 Many people take their first sociology course just to meet college requirements, not knowing much about the field before stepping into that first course. However, soon after, many fell in love with the subject matter and decided to major in it. If this is you, you may be asking yourself, "what can i do with sociology degree?"

Most people who think of themselves as sociologists or have the word "sociologist" in their job titles have postgraduate training, but a BA in sociology applies a sociological perspective to a wide range of jobs in sectors such as business, health professions, criminal justice systems, social services, and government.

What I Can Do With Sociology Degree?

As a strong liberal arts major, a BA in sociology provides several things:

A bachelor's degree provides broad preparation for entry-level positions across the business, social services, nonprofit, and government worlds. Employers are looking for people with the skills a sociology undergraduate education provides, such as research, critical thinking, and analytic skills.

Because its subject matter is intrinsically interesting, sociology offers valuable preparation for careers in journalism, politics, public relations, business, or public administration – fields that involve investigative skills and working with diverse groups.
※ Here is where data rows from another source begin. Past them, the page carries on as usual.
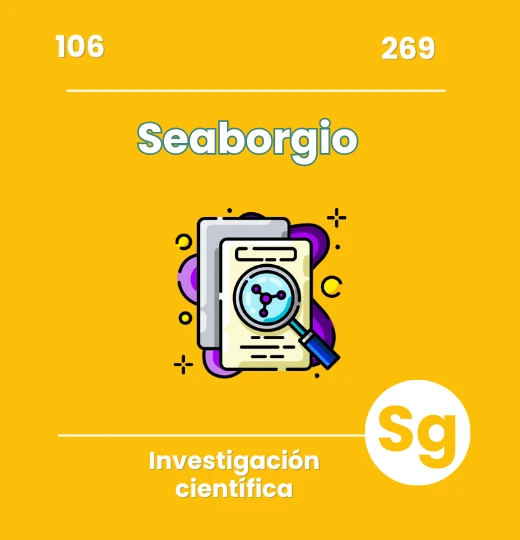
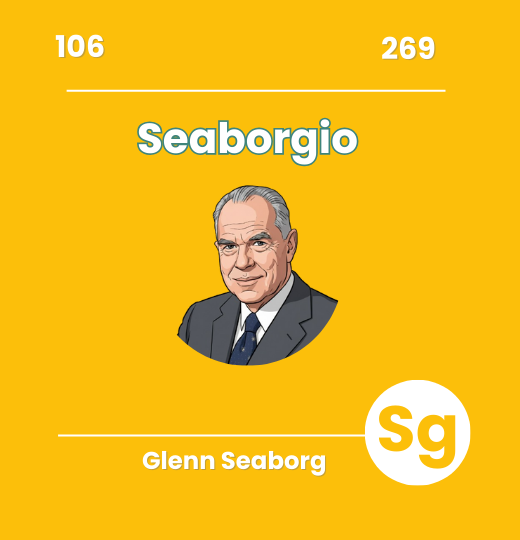
Actualizacion

diff --git a/src/App.jsx b/src/App.jsx
@@ -8,6 +8,7 @@ import MobileTable from './components/MobileTable';
 import logoMincyt from './assets/logo-mincyt.png';
 import Juegos from './components/Juegos';
 import munequitaImage from '/imagenes/animacion_bienvenida.png';
+import logoEsquina from './assets/logo-esquina.png';
 
 function App() {
   const tableRef = useRef(null);
@@ -92,7 +93,6 @@ function App() {
       <div className="loading-screen">
         <div className="loading-content">
           
-          
           <h1 className="loading-text">¡ÚNETE A LA AVENTURA CIENTÍFICA!</h1>
           
           <img 
@@ -100,11 +100,28 @@ function App() {
             alt="Muñequita de aventura" 
             className="munequita-imagen"
           />
-          
+
+          {/* Logo esquina inferior izquierda */}
+          <img 
+            src={logoEsquina}
+            alt="Logo esquina izquierda"
+            className="loading-logo-right"
+          />
+
+          {/* Logo MINCYT en esquina inferior derecha */}
+          <img 
+            src={logoMincyt}
+            alt="Logo MINCYT"
+            
+            className="loading-logo-left"
+          />
+
         </div>
       </div>
     );
   }
+
+
 
   if (error) {
     return (
@@ -193,6 +210,7 @@ function App() {
                   </div>
                 </div>
               )}
+              
             </div>
           ) : (
             <Juegos 
@@ -211,6 +229,13 @@ function App() {
           )}
         </main>
       </div>
+
+      <img 
+        src={logoEsquina} 
+        alt="Logo" 
+        className="logo-esquina-inferior"
+        
+      />
 
       {/* FOOTER FIJO - ESTRUCTURA CONSISTENTE */}
       <footer className="app-footer">

diff --git a/src/App.css b/src/App.css
@@ -854,3 +854,89 @@ body {
     transform: translateY(0) scale(1);
   }
 }
+
+/* Alternativa: logo dentro del contenedor de la tabla */
+.tabla-section {
+  position: relative;
+}
+
+.logo-esquina-inferior {
+  position: absolute;
+  bottom: -80px; /* Ajusta según la altura de tu footer */
+  right: 150px;
+  z-index: 10;
+  width: 100px;
+  height: auto;
+  opacity: 0.8;
+  transition: opacity 0.3s ease;
+  
+}
+
+.logo-esquina-inferior:hover {
+  opacity: 1;
+}
+
+/* Para la vista móvil */
+@media (max-width: 832px) {
+  .logo-esquina-inferior {
+    position: fixed;
+    bottom: 70px; /* Por encima del footer en móvil */
+    right: 10px;
+    width: 60px;
+  }
+}
+/* Pantalla de carga con altura fija */
+.loading-screen {
+  position: fixed;
+  top: 0;
+  left: 0;
+  width: 100vw;
+  height: 100vh;
+  background: transparent;
+  display: flex;
+  justify-content: center;
+  align-items: center;
+  z-index: 9999;
+  overflow: hidden;
+}
+
+.loading-content {
+  position: relative;
+  width: 100%;
+  height: 100%;
+}
+
+/* LOGO ESQUINA IZQUIERDA */
+.loading-logo-left {
+  position: fixed;
+  bottom: 0;
+  left: 0;
+  margin: 40px; /* <-- margen REAL desde ambos bordes */
+  width: 250px !important; 
+  opacity: 0.9;
+  z-index: 10000;
+}
+
+/* LOGO ESQUINA DERECHA */
+.loading-logo-right {
+  position: fixed;
+  bottom: 0;
+  right: 0;
+  margin: 30px; /* <-- margen REAL */
+  width: 100px;
+  opacity: 0.9;
+  z-index: 10000;
+}
+
+
+/* Ajustes para móviles */
+@media (max-width: 768px) {
+  .loading-logo-esquina {
+    width: 60px;
+  }
+
+  .loading-logo-mincyt {
+    width: 80px;
+    right: 85px;
+  }
+}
Many students choose sociology because they see it as a broad liberal arts base for professions such as law, education, medicine, social work, and counseling. Sociology provides a rich knowledge fund that is directly related to each of these fields.
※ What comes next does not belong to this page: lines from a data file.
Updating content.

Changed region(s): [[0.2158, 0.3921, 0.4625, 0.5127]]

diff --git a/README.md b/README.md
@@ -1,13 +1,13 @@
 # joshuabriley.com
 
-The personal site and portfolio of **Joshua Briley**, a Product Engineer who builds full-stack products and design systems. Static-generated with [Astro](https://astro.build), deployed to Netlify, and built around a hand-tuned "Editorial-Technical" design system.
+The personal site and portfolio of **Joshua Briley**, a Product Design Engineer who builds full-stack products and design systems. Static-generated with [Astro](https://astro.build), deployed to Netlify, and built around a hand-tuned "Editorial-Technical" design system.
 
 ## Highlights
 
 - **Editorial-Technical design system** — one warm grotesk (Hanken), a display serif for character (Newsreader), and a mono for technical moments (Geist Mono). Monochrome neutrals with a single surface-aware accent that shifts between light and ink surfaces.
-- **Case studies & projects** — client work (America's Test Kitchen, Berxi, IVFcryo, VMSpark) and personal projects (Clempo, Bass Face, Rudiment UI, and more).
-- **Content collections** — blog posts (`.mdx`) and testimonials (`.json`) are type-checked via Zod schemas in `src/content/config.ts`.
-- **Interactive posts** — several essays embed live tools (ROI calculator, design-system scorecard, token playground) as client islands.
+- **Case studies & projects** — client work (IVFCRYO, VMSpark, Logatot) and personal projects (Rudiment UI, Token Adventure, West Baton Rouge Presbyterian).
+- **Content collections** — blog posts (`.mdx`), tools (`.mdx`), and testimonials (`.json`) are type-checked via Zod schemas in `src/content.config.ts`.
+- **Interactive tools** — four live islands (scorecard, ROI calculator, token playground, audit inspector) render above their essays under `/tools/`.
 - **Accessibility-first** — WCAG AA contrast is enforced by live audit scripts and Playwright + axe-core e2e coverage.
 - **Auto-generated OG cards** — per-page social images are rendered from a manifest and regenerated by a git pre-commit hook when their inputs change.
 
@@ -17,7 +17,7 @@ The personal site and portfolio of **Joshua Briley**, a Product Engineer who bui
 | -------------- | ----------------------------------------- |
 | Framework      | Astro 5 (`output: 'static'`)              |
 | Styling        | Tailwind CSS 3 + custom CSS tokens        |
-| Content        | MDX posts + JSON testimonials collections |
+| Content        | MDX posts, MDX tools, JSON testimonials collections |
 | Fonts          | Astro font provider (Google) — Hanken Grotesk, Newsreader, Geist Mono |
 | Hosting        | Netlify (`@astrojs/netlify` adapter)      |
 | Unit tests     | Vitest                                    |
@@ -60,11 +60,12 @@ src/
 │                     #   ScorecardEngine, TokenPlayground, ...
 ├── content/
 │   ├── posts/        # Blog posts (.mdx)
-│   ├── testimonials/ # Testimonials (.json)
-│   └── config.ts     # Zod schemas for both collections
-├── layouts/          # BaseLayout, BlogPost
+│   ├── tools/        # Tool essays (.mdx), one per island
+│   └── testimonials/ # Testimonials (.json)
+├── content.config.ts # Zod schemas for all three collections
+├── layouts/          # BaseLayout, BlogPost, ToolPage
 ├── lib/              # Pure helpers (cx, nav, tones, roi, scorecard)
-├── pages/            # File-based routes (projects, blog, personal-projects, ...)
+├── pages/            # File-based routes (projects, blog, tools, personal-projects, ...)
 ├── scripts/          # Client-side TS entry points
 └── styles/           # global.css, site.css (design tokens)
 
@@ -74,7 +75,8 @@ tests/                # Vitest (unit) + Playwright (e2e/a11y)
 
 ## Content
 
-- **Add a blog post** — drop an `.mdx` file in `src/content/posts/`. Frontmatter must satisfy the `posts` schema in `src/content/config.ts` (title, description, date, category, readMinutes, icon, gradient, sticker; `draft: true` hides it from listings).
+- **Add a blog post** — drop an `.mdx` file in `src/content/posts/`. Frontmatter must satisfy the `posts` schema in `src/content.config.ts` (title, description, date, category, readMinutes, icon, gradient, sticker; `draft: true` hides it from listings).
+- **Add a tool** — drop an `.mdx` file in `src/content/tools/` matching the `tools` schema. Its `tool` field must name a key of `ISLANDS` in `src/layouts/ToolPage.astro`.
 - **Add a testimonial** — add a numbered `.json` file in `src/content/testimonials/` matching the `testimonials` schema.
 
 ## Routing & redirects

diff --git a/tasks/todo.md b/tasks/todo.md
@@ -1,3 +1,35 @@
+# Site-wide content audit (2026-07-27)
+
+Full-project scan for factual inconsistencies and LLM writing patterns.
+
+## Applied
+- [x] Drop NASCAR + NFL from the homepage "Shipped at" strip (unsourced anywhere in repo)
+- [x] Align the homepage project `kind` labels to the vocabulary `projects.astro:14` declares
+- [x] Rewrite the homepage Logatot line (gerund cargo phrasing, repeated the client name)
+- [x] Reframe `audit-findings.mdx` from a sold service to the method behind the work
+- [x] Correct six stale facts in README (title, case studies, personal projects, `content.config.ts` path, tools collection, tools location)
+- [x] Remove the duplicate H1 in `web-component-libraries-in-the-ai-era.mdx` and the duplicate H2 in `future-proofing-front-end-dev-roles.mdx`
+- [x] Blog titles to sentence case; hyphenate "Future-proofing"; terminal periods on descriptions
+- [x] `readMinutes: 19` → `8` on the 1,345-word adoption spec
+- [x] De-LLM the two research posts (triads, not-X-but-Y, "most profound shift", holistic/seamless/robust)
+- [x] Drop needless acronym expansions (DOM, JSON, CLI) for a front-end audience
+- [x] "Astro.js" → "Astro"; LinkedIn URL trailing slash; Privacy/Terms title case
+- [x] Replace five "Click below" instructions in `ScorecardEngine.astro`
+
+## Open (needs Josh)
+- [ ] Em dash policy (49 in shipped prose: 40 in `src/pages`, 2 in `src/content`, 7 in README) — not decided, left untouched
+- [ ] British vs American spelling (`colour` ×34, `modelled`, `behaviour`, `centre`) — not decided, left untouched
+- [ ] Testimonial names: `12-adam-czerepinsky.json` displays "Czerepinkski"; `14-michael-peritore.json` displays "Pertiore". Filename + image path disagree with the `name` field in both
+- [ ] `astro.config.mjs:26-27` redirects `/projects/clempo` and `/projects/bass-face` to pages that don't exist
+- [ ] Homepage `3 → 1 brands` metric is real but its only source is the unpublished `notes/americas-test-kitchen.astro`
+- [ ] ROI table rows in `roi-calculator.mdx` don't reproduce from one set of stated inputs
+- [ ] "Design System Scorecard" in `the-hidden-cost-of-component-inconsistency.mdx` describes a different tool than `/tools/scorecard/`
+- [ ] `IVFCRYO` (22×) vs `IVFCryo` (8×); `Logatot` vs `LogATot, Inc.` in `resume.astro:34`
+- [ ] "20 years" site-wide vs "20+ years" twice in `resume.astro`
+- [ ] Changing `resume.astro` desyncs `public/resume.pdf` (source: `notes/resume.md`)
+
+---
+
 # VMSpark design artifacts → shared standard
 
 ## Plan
What You Can Do With A Sociology Degree

With an advanced degree (MA or Ph.D.), it is more likely that the job will have a sociologist degree, but many opportunities exist - the diversity of sociological careers ranges further. Many jobs outside of academia do not always carry a sociologist-specific degree. These include the following:

Sociologists become high school or faculty teachers at colleges and universities, advising students, conducting research, and publishing their work. More than 3,000 colleges currently offer sociology courses.

Sociologists enter the corporate, nonprofit, and government worlds as research directors, policy analysts, consultants, human resources managers, and program managers.

Practicing sociologists with advanced degrees may be called research analysts, survey researchers, gerontologists, clinical sociologists, statisticians, urban planners, community developers, criminologists, or demographers.

Several MA and Ph.D. sociologists receive specialized training to become counselors, therapists, or program directors in social service agencies.

Today, sociologists embark on hundreds of career paths. Although teaching and conducting research remain the dominant activities among thousands of professional sociologists today, other forms of work are growing both in number and in significance. In several sectors, sociologists work closely with economists, political scientists, anthropologists, psychologists, social workers, and others, reflecting a growing appreciation of sociology's contribution to interdisciplinary analysis and action.